In 2011, Michigan changed its open-ended film incentive program to a capped $25 million annual subsidy. Since then, it’s been increased to $50 million. While the executive budget this year calls for another $25 million for this program, it should be eliminated entirely.
All told, the state has devoted $444.7 million to film productions from both the tax credits and appropriations, according to the state treasury and budget offices.
Despite spending hundreds of millions of dollars, the program is not designed to establish a permanent film industry. Approved film productions spend money in the state and leave. The state sends them a check based on what they spent. The hope is that if you keep priming the pump enough, someone will stay of their own goodwill.
Temporary Industry Boost
That is unlikely to occur because other states — and even the agglomeration of film producers in California — also are offering their own incentives. Producers threaten to leave states that think about pulling back on incentives.
This is borne out by the economic reports on the film industry in Michigan. While the industry is not large enough to get monthly reports from the Quarterly Census of Employment and Wages, the survey lists 1,768 people employed by “motion picture and video production firms,” in 2012. That is 0.05 percent of the total employment covered by the survey.
Total employment also is down from 2011 when 2,129 people were employed in this industry, though at no point from 2001 to 2012 were fewer than 1,300 or more than 2,200 people employed in this industry.
Supporters contend that film producers tend to use employee leasing agencies to hire workers. But that’s the point — despite this substantial investment of taxpayer resources, there is no permanent film industry in Michigan. The state has so far approved $444.7 million in incentives with little to show for it.

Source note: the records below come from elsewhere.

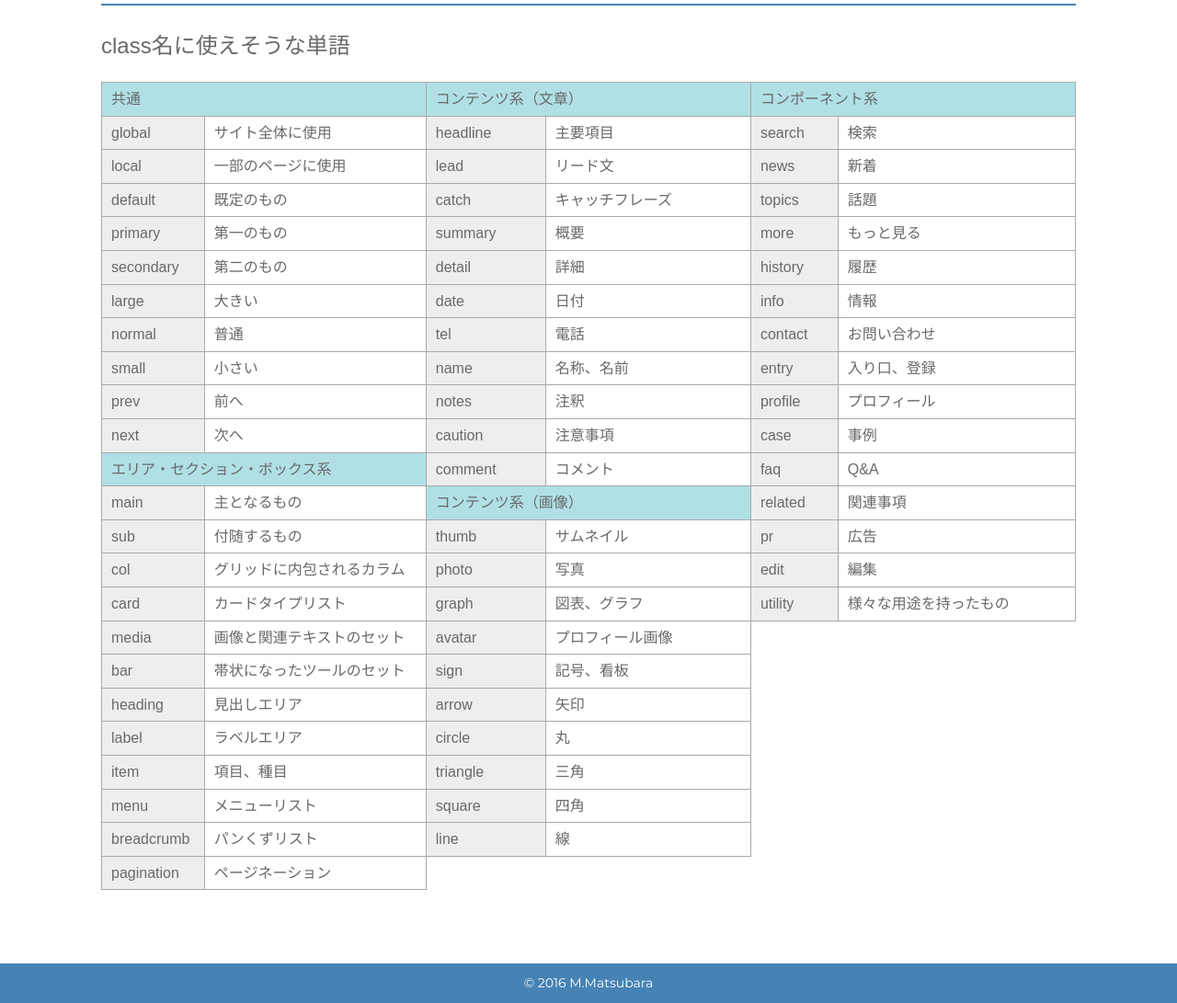
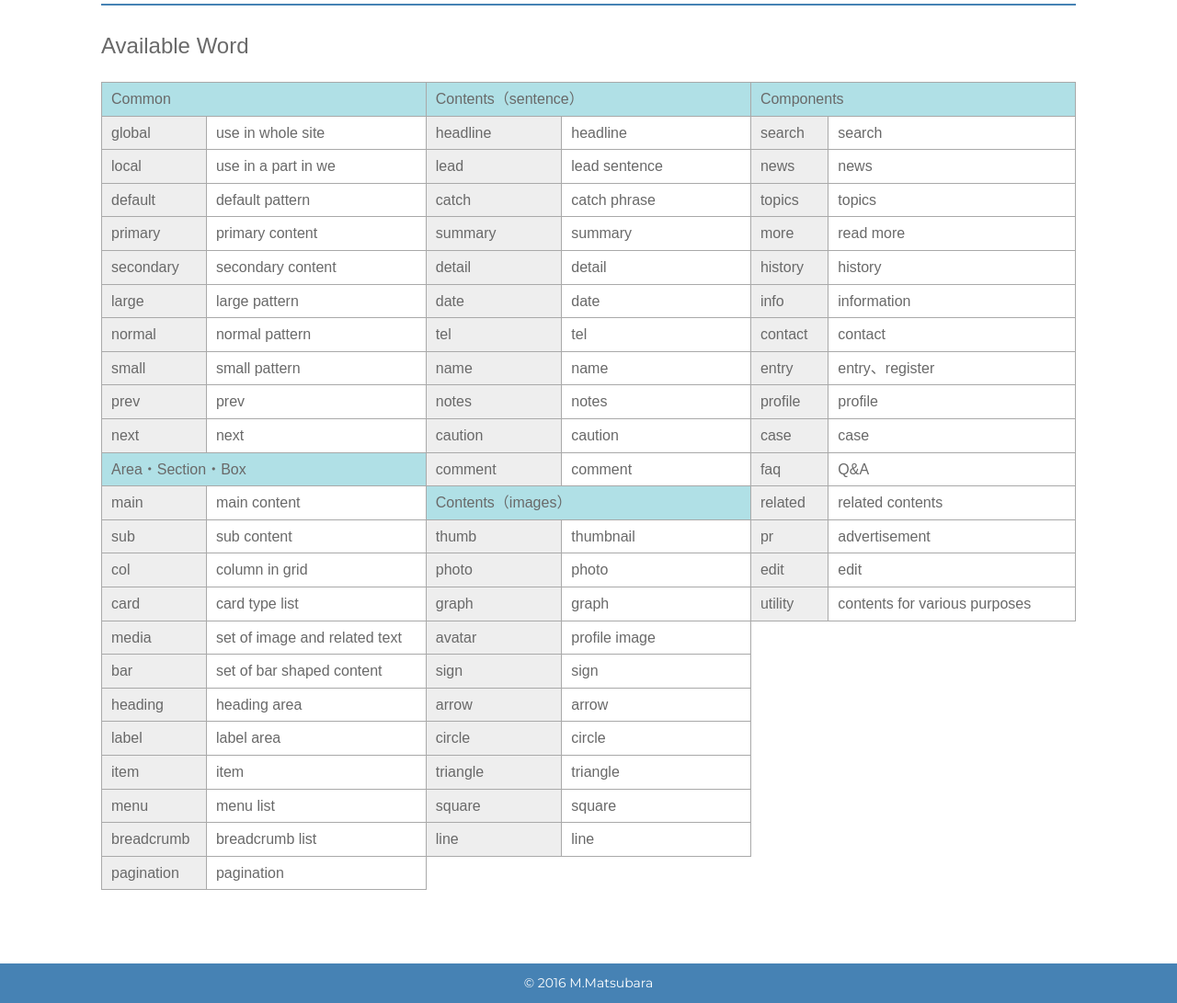
Before and after one commit to rivervillageman/classcreator, a website: page index.html in a window 1280 px wide. Shown: the part 656-1747 px from the top of the page at 92% size. Drawn offline with Linux system fonts and the light colour scheme.

Commit message:
first edit

```diff
--- a/index.html
+++ b/index.html
@@ -24,15 +24,15 @@
     <div class="box-flex">
       <div class="box-flex-in">
         <select id="level-1" class="form-select" name="category">
-          <option value="" class="default" selected>選択してください</option>
-          <option value="レイアウト系" data-cat="rayout">レイアウト系</option>
-          <option value="セクション・ボックス系" data-cat="section">セクション・ボックス系</option>
-          <option value="グリッド系" data-cat="grid">グリッド系</option>
-          <option value="モジュール系" data-cat="module">モジュール系</option>
-          <option value="状態" data-cat="state">状態</option>
+          <option value="" class="default" selected>Select</option>
+          <option value="レイアウト系" data-cat="rayout">Layout</option>
+          <option value="セクション・ボックス系" data-cat="section">Section・Box</option>
+          <option value="グリッド系" data-cat="grid">Grid</option>
+          <option value="モジュール系" data-cat="module">Module</option>
+          <option value="状態" data-cat="state">State</option>
         </select>
         <select id="level-2" class="form-select" name="identifier">
-          <option value="" class="default" selected>選択してください</option>
+          <option value="" class="default" selected>Select</option>
           <option value="header" data-cat="rayout" title="大枠のヘッダー内の要素">header</option>
           <option value="footer" data-cat="rayout">footer</option>
           <option value="contents" data-cat="rayout">contents</option>
@@ -69,262 +69,262 @@
         ー
       </div><!-- /box-flex-in -->
       <div class="box-flex-in">
-        <input id="level-4" type="text" class="form-text s-large" name="" value="" placeholder="詳細" pattern="^[a-z]+$">
+        <input id="level-4" type="text" class="form-text s-large" name="" value="" placeholder="detail" pattern="^[a-z]+$">
       </div><!-- /box-flex-in -->
       <div class="box-flex-in">
         ー
       </div><!-- /box-flex-in -->
       <div class="box-flex-in">
-        <input id="level-5" type="text" class="form-text s-large" name="" value="" placeholder="バリエーション" pattern="^[a-z]+$">
+        <input id="level-5" type="text" class="form-text s-large" name="" value="" placeholder="valiation" pattern="^[a-z]+$">
       </div><!-- /box-flex-in -->
       <div class="box-flex-in">
         ー
       </div><!-- /box-flex-in -->
       <div class="box-flex-in">
-        <input id="level-6" type="text" class="form-text s-small" name="" value="" placeholder="連番" pattern="^[0-9]+$">
+        <input id="level-6" type="text" class="form-text s-small" name="" value="" placeholder="number" pattern="^[0-9]+$">
       </div><!-- /box-flex-in -->
     </div><!-- /box-flex -->
     <p class="btn-cmn-01"><input id="js-trigger" type="button" class="form-button" name="" value="Create!"></p>
 
     <section>
-      <h2 class="ttl-cmn-02">class名に使えそうな単語</h2>
+      <h2 class="ttl-cmn-02">Available Word</h2>
       <div class="box-flex-usage">
         <div class="box-flex-usage-in">
           <table class="table-usage">
             <tr>
-              <th colspan="2">共通</th>
+              <th colspan="2">Common</th>
             </tr>
             <tr>
               <td>global</td>
-              <td>サイト全体に使用</td>
+              <td>use in whole site</td>
             </tr>
             <tr>
               <td>local</td>
-              <td>一部のページに使用</td>
+              <td>use in a part in we</td>
             </tr>
             <tr>
               <td>default</td>
-              <td>既定のもの</td>
+              <td>default pattern</td>
             </tr>
             <tr>
               <td>primary</td>
-              <td>第一のもの</td>
+              <td>primary content</td>
             </tr>
             <tr>
               <td>secondary</td>
-              <td>第二のもの</td>
+              <td>secondary content</td>
             </tr>
             <tr>
               <td>large</td>
-              <td>大きい</td>
+              <td>large pattern</td>
             </tr>
             <tr>
               <td>normal</td>
-              <td>普通</td>
+              <td>normal pattern</td>
             </tr>
             <tr>
               <td>small</td>
-              <td>小さい</td>
+              <td>small pattern</td>
             </tr>
             <tr>
               <td>prev</td>
-              <td>前へ</td>
+              <td>prev</td>
             </tr>
             <tr>
               <td>next</td>
-              <td>次へ</td>
+              <td>next</td>
             </tr>
             <tr>
-              <th colspan="2">エリア・セクション・ボックス系</th>
+              <th colspan="2">Area・Section・Box</th>
             </tr>
             <tr>
               <td>main</td>
-              <td>主となるもの</td>
+              <td>main content</td>
             </tr>
             <tr>
               <td>sub</td>
-              <td>付随するもの</td>
+              <td>sub content</td>
             </tr>
             <tr>
               <td>col</td>
-              <td>グリッドに内包されるカラム</td>
+              <td>column in grid</td>
             </tr>
             <tr>
               <td>card</td>
-              <td>カードタイプリスト</td>
+              <td>card type list</td>
             </tr>
             <tr>
               <td>media</td>
-              <td>画像と関連テキストのセット</td>
+              <td>set of image and related text</td>
             </tr>
             <tr>
               <td>bar</td>
-              <td>帯状になったツールのセット</td>
+              <td>set of bar shaped content</td>
             </tr>
             <tr>
               <td>heading</td>
-              <td>見出しエリア</td>
+              <td>heading area</td>
             </tr>
             <tr>
               <td>label</td>
-              <td>ラベルエリア</td>
+              <td>label area</td>
             </tr>
             <tr>
               <td>item</td>
-              <td>項目、種目</td>
+              <td>item</td>
             </tr>
             <tr>
               <td>menu</td>
-              <td>メニューリスト</td>
+              <td>menu list</td>
             </tr>
             <tr>
               <td>breadcrumb</td>
-              <td>パンくずリスト</td>
+              <td>breadcrumb list</td>
             </tr>
             <tr>
               <td>pagination</td>
-              <td>ページネーション</td>
+              <td>pagination</td>
             </tr>
           </table>
         </div><!-- /box-flex-usage-in -->
         <div class="box-flex-usage-in">
           <table class="table-usage">
             <tr>
-              <th colspan="2">コンテンツ系（文章）</th>
+              <th colspan="2">Contents（sentence）</th>
             </tr>
             <tr>
               <td>headline</td>
-              <td>主要項目</td>
+              <td>headline</td>
             </tr>
             <tr>
               <td>lead</td>
-              <td>リード文</td>
+              <td>lead sentence</td>
             </tr>
             <tr>
               <td>catch</td>
-              <td>キャッチフレーズ</td>
+              <td>catch phrase</td>
             </tr>
             <tr>
               <td>summary</td>
-              <td>概要</td>
+              <td>summary</td>
             </tr>
             <tr>
               <td>detail</td>
-              <td>詳細</td>
+              <td>detail</td>
             </tr>
             <tr>
               <td>date</td>
-              <td>日付</td>
+              <td>date</td>
             </tr>
             <tr>
               <td>tel</td>
-              <td>電話</td>
+              <td>tel</td>
             </tr>
             <tr>
               <td>name</td>
-              <td>名称、名前</td>
+              <td>name</td>
             </tr>
             <tr>
               <td>notes</td>
-              <td>注釈</td>
+              <td>notes</td>
             </tr>
             <tr>
               <td>caution</td>
-              <td>注意事項</td>
+              <td>caution</td>
             </tr>
             <tr>
               <td>comment</td>
-              <td>コメント</td>
+              <td>comment</td>
             </tr>
             <tr>
-              <th colspan="2">コンテンツ系（画像）</th>
+              <th colspan="2">Contents（images）</th>
             </tr>
             <tr>
               <td>thumb</td>
-              <td>サムネイル</td>
+              <td>thumbnail</td>
             </tr>
             <tr>
               <td>photo</td>
-              <td>写真</td>
+              <td>photo</td>
             </tr>
             <tr>
               <td>graph</td>
-              <td>図表、グラフ</td>
+              <td>graph</td>
             </tr>
             <tr>
               <td>avatar</td>
-              <td>プロフィール画像</td>
+              <td>profile image</td>
             </tr>
             <tr>
               <td>sign</td>
-              <td>記号、看板</td>
+              <td>sign</td>
             </tr>
             <tr>
               <td>arrow</td>
-              <td>矢印</td>
+              <td>arrow</td>
             </tr>
             <tr>
               <td>circle</td>
-              <td>丸</td>
+              <td>circle</td>
             </tr>
             <tr>
               <td>triangle</td>
-              <td>三角</td>
+              <td>triangle</td>
             </tr>
             <tr>
               <td>square</td>
-              <td>四角</td>
+              <td>square</td>
             </tr>
             <tr>
               <td>line</td>
-              <td>線</td>
+              <td>line</td>
             </tr>
           </table>
         </div><!-- /box-flex-usage-in -->
         <div class="box-flex-usage-in">
           <table class="table-usage">
             <tr>
-              <th colspan="2">コンポーネント系</th>
+              <th colspan="2">Components</th>
             </tr>
             <tr>
               <td>search</td>
-              <td>検索</td>
+              <td>search</td>
             </tr>
             <tr>
               <td>news</td>
-              <td>新着</td>
+              <td>news</td>
             </tr>
             <tr>
               <td>topics</td>
-              <td>話題</td>
+              <td>topics</td>
             </tr>
             <tr>
               <td>more</td>
-              <td>もっと見る</td>
+              <td>read more</td>
             </tr>
             <tr>
               <td>history</td>
-              <td>履歴</td>
+              <td>history</td>
             </tr>
             <tr>
               <td>info</td>
-              <td>情報</td>
+              <td>information</td>
             </tr>
             <tr>
               <td>contact</td>
-              <td>お問い合わせ</td>
+              <td>contact</td>
             </tr>
             <tr>
               <td>entry</td>
-              <td>入り口、登録</td>
+              <td>entry、register</td>
             </tr>
             <tr>
               <td>profile</td>
-              <td>プロフィール</td>
+              <td>profile</td>
             </tr>
             <tr>
               <td>case</td>
-              <td>事例</td>
+              <td>case</td>
             </tr>
             <tr>
               <td>faq</td>
@@ -332,19 +332,19 @@
             </tr>
             <tr>
               <td>related</td>
-              <td>関連事項</td>
+              <td>related contents</td>
             </tr>
             <tr>
               <td>pr</td>
-              <td>広告</td>
+              <td>advertisement</td>
             </tr>
             <tr>
               <td>edit</td>
-              <td>編集</td>
+              <td>edit</td>
             </tr>
             <tr>
               <td>utility</td>
-              <td>様々な用途を持ったもの</td>
+              <td>contents for various purposes</td>
             </tr>
           </table>
         </div><!-- /box-flex-usage-in -->
```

James M. Hohman ([email protected]) is assistant director of fiscal policy at the Mackinac Center for Public Policy. Used with permission of mackinac.org.